*Task input*

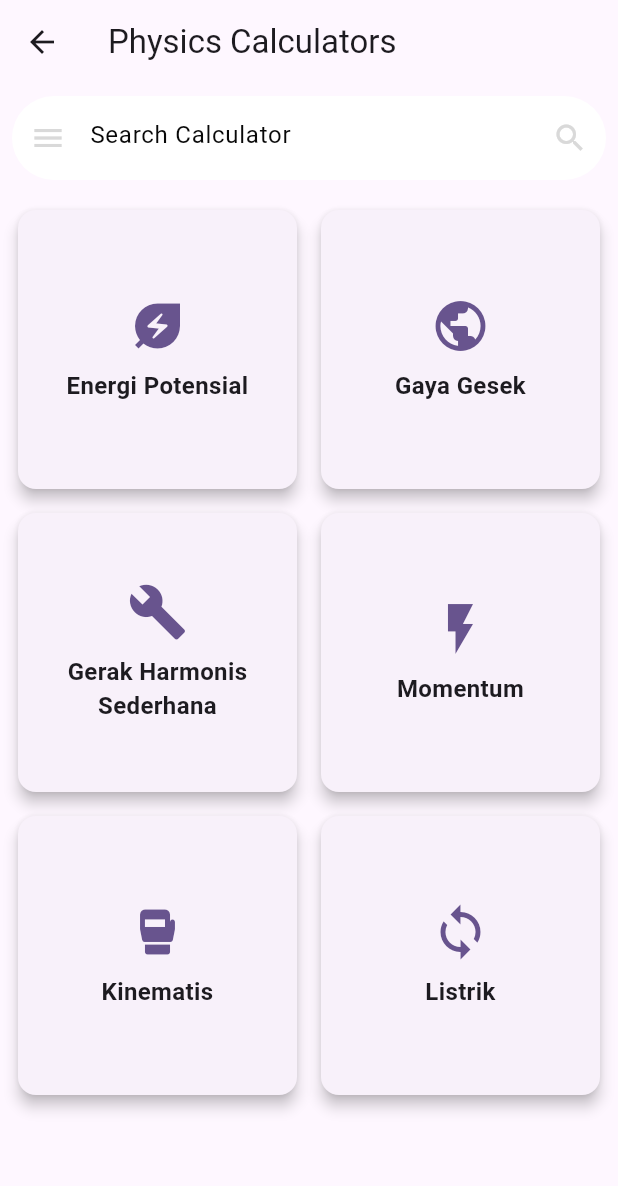
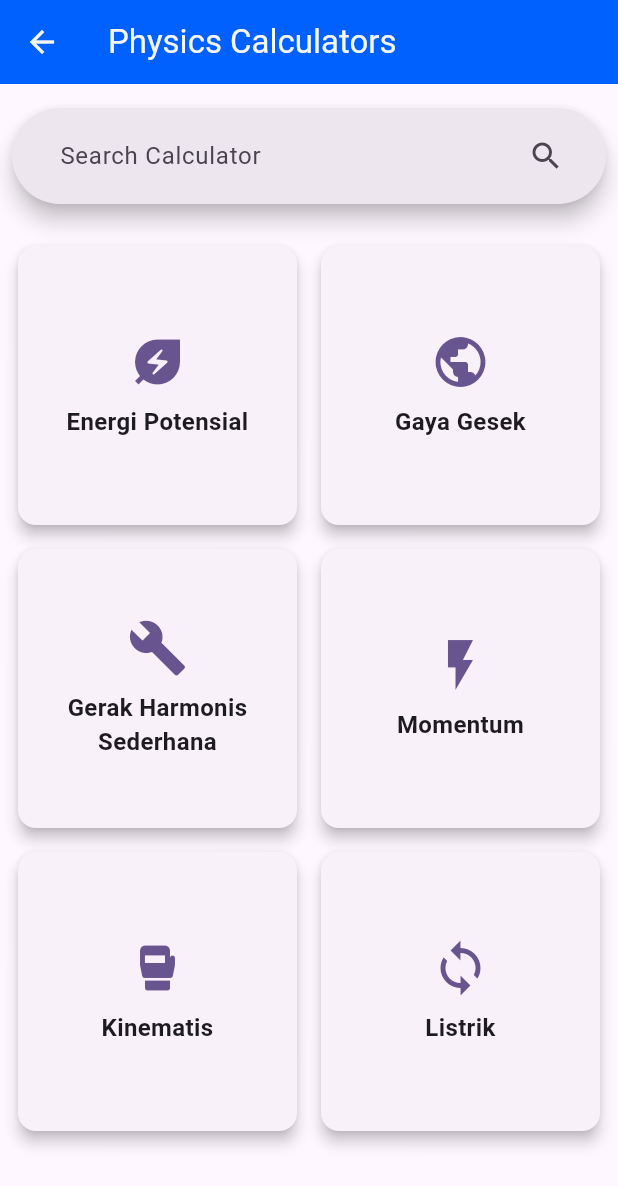
Before and after one commit to DesrielKiki/sunco_physics, a Flutter app: the CalculatorListScreen screen opened by its route, on a phone screen of 412 x 824 dp. Shown: the top 1186 px of the screen. Run offline on Flutter 3.47's test engine with Material 3 defaults, Android fonts, the phone set to English and light mode, and no system bars.

Commit message:
:hammer: configure potential energy rout and modify calculatorList searchbar

```diff
--- a/lib/presentation/navigation/app_routes.dart
+++ b/lib/presentation/navigation/app_routes.dart
@@ -1,4 +1,5 @@
 import 'package:flutter/material.dart';
+import 'package:sunco_physics/presentation/screen/calculator/calculator/potential_energy.dart';
 import 'package:sunco_physics/presentation/screen/calculator/calculator_list.dart';
 import 'package:sunco_physics/presentation/screen/home/home_screen.dart';
 import 'package:sunco_physics/presentation/screen/lesson/Lesson_list.dart';
@@ -9,6 +10,7 @@ class AppRoutes {
   static const String home = '/home';
   static const String calculatorList = '/calculatorList';
   static const String lessonList = '/lessonList';
+  static const String potentialEnergy = '/potential_energy';
 
   static Route<dynamic> generateRoute(RouteSettings settings) {
     switch (settings.name) {
@@ -28,6 +30,10 @@ class AppRoutes {
         return MaterialPageRoute(
           builder: (_) => const LessonListScreen(),
         );
+      case potentialEnergy:
+        return MaterialPageRoute(
+          builder: (_) => const PotentialEnergyCalculatorScreen(),
+        );
       default:
         return MaterialPageRoute(
           builder: (_) => const Scaffold(
--- a/lib/presentation/screen/calculator/calculator_list.dart
+++ b/lib/presentation/screen/calculator/calculator_list.dart
@@ -44,70 +44,105 @@ class _CalculatorListScreenState extends State<CalculatorListScreen> {
   Widget build(BuildContext context) {
     return Scaffold(
       appBar: AppBar(
+        backgroundColor: ColorConfig.primaryColor,
+        foregroundColor: ColorConfig.onPrimaryColor,
         title: const Text('Physics Calculators'),
       ),
       body: Column(
         children: [
           Padding(
-              padding: const EdgeInsets.all(8.0),
-              child: Container(
-                alignment: AlignmentDirectional.centerStart,
-                height: 56,
-                decoration: BoxDecoration(
-                  color: Colors.white,
-                  borderRadius: BorderRadius.circular(28),
-                ),
-                child: TextField(
+            padding:
+                const EdgeInsets.symmetric(horizontal: 8.0, vertical: 16.0),
+            child: SearchBar(
               controller: _searchController,
-                  decoration: InputDecoration(
-                    prefixIcon: const Icon(
-                      Icons.menu,
-                      color: ColorConfig.grey,
-                      size: 24,
-                    ),
-                    suffixIcon: _searchText.isEmpty
-                        ? const Icon(
-                            Icons.search,
-                            color: ColorConfig.grey,
-                            size: 24,
-                          )
-                        : IconButton(
-                            icon: const Icon(
-                              Icons.close,
-                              color: ColorConfig.grey,
-                              size: 24,
-                            ),
+              hintText: 'Search Calculator',
+              trailing: [
+                IconButton(
+                  icon: _searchText.isEmpty
+                      ? const Icon(Icons.search)
+                      : const Icon(Icons.close),
                   onPressed: () {
+                    if (_searchText.isNotEmpty) {
                       _searchController.clear();
+                      setState(() {
+                        _searchText = '';
+                        _filteredCalculator = CalculatorEntity.data;
+                      });
+                    }
                   },
                 ),
-                    hintText: 'Search Calculator',
-                    border: InputBorder.none,
-                    hintStyle: const TextStyle(color: ColorConfig.black),
-                    contentPadding: const EdgeInsets.only(
-                        left: 40, top: 10, bottom: 10, right: 10),
-                  ),
-                  style: const TextStyle(color: ColorConfig.black),
+              ],
+              onChanged: (value) {
+                setState(() {
+                  _searchText = value;
+                  _filteredCalculator = CalculatorEntity.data
+                      .where((calculator) => calculator['title']!
+                          .toLowerCase()
+                          .contains(value.toLowerCase()))
+                      .toList();
+                });
+              },
+              padding: WidgetStateProperty.all(
+                const EdgeInsets.symmetric(horizontal: 16.0, vertical: 8.0),
               ),
             ),
           ),
           Expanded(
             child: Padding(
               padding: const EdgeInsets.all(8.0),
-                child: GridView.builder(
+              child:
+                  CalculatorGridItem(filteredCalculator: _filteredCalculator),
+            ),
+          ),
+        ],
+      ),
+    );
+  }
+}
+
+class CalculatorGridItem extends StatelessWidget {
+  const CalculatorGridItem({
+    super.key,
+    required this.filteredCalculator,
+  });
+
+  final List<Map<String, dynamic>> filteredCalculator;
+
+  @override
+  Widget build(BuildContext context) {
+    return filteredCalculator.isEmpty
+        ? Center(
+            child: Column(
+            mainAxisAlignment: MainAxisAlignment.center,
+            crossAxisAlignment: CrossAxisAlignment.center,
+            children: [
+              Image.asset(
+                'assets/ic_notfound.png',
+              ),
+              const SizedBox(height: 20),
+              const Text(
+                "Kalkulator Tidak Di temukan",
+                style: TextStyle(
+                  color: Colors.grey,
+                  fontSize: 16,
+                  fontWeight: FontWeight.bold,
+                ),
+              ),
+            ],
+          ))
+        : GridView.builder(
             gridDelegate: const SliverGridDelegateWithFixedCrossAxisCount(
               crossAxisCount: 2,
               crossAxisSpacing: 8,
               mainAxisSpacing: 8,
               childAspectRatio: 1,
             ),
-                  itemCount: _filteredCalculator.length,
+            itemCount: filteredCalculator.length,
             itemBuilder: (context, index) {
-                    final calculator = _filteredCalculator[index];
+              final calculator = filteredCalculator[index];
               return GestureDetector(
                 onTap: () {
-                        Navigator.pushNamed(
-                            context, calculator['route'] as String);
+                  Navigator.pushNamed(context, calculator['route'] as String);
                 },
                 child: Card(
                   elevation: 4,
@@ -134,10 +169,6 @@ class _CalculatorListScreenState extends State<CalculatorListScreen> {
                 ),
               );
             },
-                ),
-              ),
-            ),
-          ],
-        ));
+          );
   }
 }
--- a/pubspec.yaml
+++ b/pubspec.yaml
@@ -61,6 +61,7 @@ flutter:
     - assets/logo_awal.png
     - assets/ic_kalkulator.png
     - assets/ic_book.png
+    - assets/ic_notfound.png
 
   # An image asset can refer to one or more resolution-specific "variants", see
   # https://flutter.dev/to/resolution-aware-images
```
Also changed, not shown: lib/presentation/screen/calculator/calculator/potential_energy.dart (+6 -19 lines), lib/presentation/screen/home/home_screen.dart (+12 -2 lines), assets/ic_notfound.png (added). Lines whose indentation alone changed are shown as unchanged.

*Activity*
Leave out the pictures and output every record above precisely as given.

*Exercise response*
Before and after one commit to DesrielKiki/sunco_physics, a Flutter app: the CalculatorListScreen screen opened by its route, on a phone screen of 412 x 824 dp. Shown: the top 1186 px of the screen. Run offline on Flutter 3.47's test engine with Material 3 defaults, Android fonts, the phone set to English and light mode, and no system bars.

Commit message:
:hammer: configure potential energy rout and modify calculatorList searchbar

```diff
--- a/lib/presentation/navigation/app_routes.dart
+++ b/lib/presentation/navigation/app_routes.dart
@@ -1,4 +1,5 @@
 import 'package:flutter/material.dart';
+import 'package:sunco_physics/presentation/screen/calculator/calculator/potential_energy.dart';
 import 'package:sunco_physics/presentation/screen/calculator/calculator_list.dart';
 import 'package:sunco_physics/presentation/screen/home/home_screen.dart';
 import 'package:sunco_physics/presentation/screen/lesson/Lesson_list.dart';
@@ -9,6 +10,7 @@ class AppRoutes {
   static const String home = '/home';
   static const String calculatorList = '/calculatorList';
   static const String lessonList = '/lessonList';
+  static const String potentialEnergy = '/potential_energy';
 
   static Route<dynamic> generateRoute(RouteSettings settings) {
     switch (settings.name) {
@@ -28,6 +30,10 @@ class AppRoutes {
         return MaterialPageRoute(
           builder: (_) => const LessonListScreen(),
         );
+      case potentialEnergy:
+        return MaterialPageRoute(
+          builder: (_) => const PotentialEnergyCalculatorScreen(),
+        );
       default:
         return MaterialPageRoute(
           builder: (_) => const Scaffold(
--- a/lib/presentation/screen/calculator/calculator_list.dart
+++ b/lib/presentation/screen/calculator/calculator_list.dart
@@ -44,70 +44,105 @@ class _CalculatorListScreenState extends State<CalculatorListScreen> {
   Widget build(BuildContext context) {
     return Scaffold(
       appBar: AppBar(
+        backgroundColor: ColorConfig.primaryColor,
+        foregroundColor: ColorConfig.onPrimaryColor,
         title: const Text('Physics Calculators'),
       ),
       body: Column(
         children: [
           Padding(
-              padding: const EdgeInsets.all(8.0),
-              child: Container(
-                alignment: AlignmentDirectional.centerStart,
-                height: 56,
-                decoration: BoxDecoration(
-                  color: Colors.white,
-                  borderRadius: BorderRadius.circular(28),
-                ),
-                child: TextField(
+            padding:
+                const EdgeInsets.symmetric(horizontal: 8.0, vertical: 16.0),
+            child: SearchBar(
               controller: _searchController,
-                  decoration: InputDecoration(
-                    prefixIcon: const Icon(
-                      Icons.menu,
-                      color: ColorConfig.grey,
-                      size: 24,
-                    ),
-                    suffixIcon: _searchText.isEmpty
-                        ? const Icon(
-                            Icons.search,
-                            color: ColorConfig.grey,
-                            size: 24,
-                          )
-                        : IconButton(
-                            icon: const Icon(
-                              Icons.close,
-                              color: ColorConfig.grey,
-                              size: 24,
-                            ),
+              hintText: 'Search Calculator',
+              trailing: [
+                IconButton(
+                  icon: _searchText.isEmpty
+                      ? const Icon(Icons.search)
+                      : const Icon(Icons.close),
                   onPressed: () {
+                    if (_searchText.isNotEmpty) {
                       _searchController.clear();
+                      setState(() {
+                        _searchText = '';
+                        _filteredCalculator = CalculatorEntity.data;
+                      });
+                    }
                   },
                 ),
-                    hintText: 'Search Calculator',
-                    border: InputBorder.none,
-                    hintStyle: const TextStyle(color: ColorConfig.black),
-                    contentPadding: const EdgeInsets.only(
-                        left: 40, top: 10, bottom: 10, right: 10),
-                  ),
-                  style: const TextStyle(color: ColorConfig.black),
+              ],
+              onChanged: (value) {
+                setState(() {
+                  _searchText = value;
+                  _filteredCalculator = CalculatorEntity.data
+                      .where((calculator) => calculator['title']!
+                          .toLowerCase()
+                          .contains(value.toLowerCase()))
+                      .toList();
+                });
+              },
+              padding: WidgetStateProperty.all(
+                const EdgeInsets.symmetric(horizontal: 16.0, vertical: 8.0),
               ),
             ),
           ),
           Expanded(
             child: Padding(
               padding: const EdgeInsets.all(8.0),
-                child: GridView.builder(
+              child:
+                  CalculatorGridItem(filteredCalculator: _filteredCalculator),
+            ),
+          ),
+        ],
+      ),
+    );
+  }
+}
+
+class CalculatorGridItem extends StatelessWidget {
+  const CalculatorGridItem({
+    super.key,
+    required this.filteredCalculator,
+  });
+
+  final List<Map<String, dynamic>> filteredCalculator;
+
+  @override
+  Widget build(BuildContext context) {
+    return filteredCalculator.isEmpty
+        ? Center(
+            child: Column(
+            mainAxisAlignment: MainAxisAlignment.center,
+            crossAxisAlignment: CrossAxisAlignment.center,
+            children: [
+              Image.asset(
+                'assets/ic_notfound.png',
+              ),
+              const SizedBox(height: 20),
+              const Text(
+                "Kalkulator Tidak Di temukan",
+                style: TextStyle(
+                  color: Colors.grey,
+                  fontSize: 16,
+                  fontWeight: FontWeight.bold,
+                ),
+              ),
+            ],
+          ))
+        : GridView.builder(
             gridDelegate: const SliverGridDelegateWithFixedCrossAxisCount(
               crossAxisCount: 2,
               crossAxisSpacing: 8,
               mainAxisSpacing: 8,
               childAspectRatio: 1,
             ),
-                  itemCount: _filteredCalculator.length,
+            itemCount: filteredCalculator.length,
             itemBuilder: (context, index) {
-                    final calculator = _filteredCalculator[index];
+              final calculator = filteredCalculator[index];
               return GestureDetector(
                 onTap: () {
-                        Navigator.pushNamed(
-                            context, calculator['route'] as String);
+                  Navigator.pushNamed(context, calculator['route'] as String);
                 },
                 child: Card(
                   elevation: 4,
@@ -134,10 +169,6 @@ class _CalculatorListScreenState extends State<CalculatorListScreen> {
                 ),
               );
             },
-                ),
-              ),
-            ),
-          ],
-        ));
+          );
   }
 }
--- a/pubspec.yaml
+++ b/pubspec.yaml
@@ -61,6 +61,7 @@ flutter:
     - assets/logo_awal.png
     - assets/ic_kalkulator.png
     - assets/ic_book.png
+    - assets/ic_notfound.png
 
   # An image asset can refer to one or more resolution-specific "variants", see
   # https://flutter.dev/to/resolution-aware-images
```
Also changed, not shown: lib/presentation/screen/calculator/calculator/potential_energy.dart (+6 -19 lines), lib/presentation/screen/home/home_screen.dart (+12 -2 lines), assets/ic_notfound.png (added). Lines whose indentation alone changed are shown as unchanged.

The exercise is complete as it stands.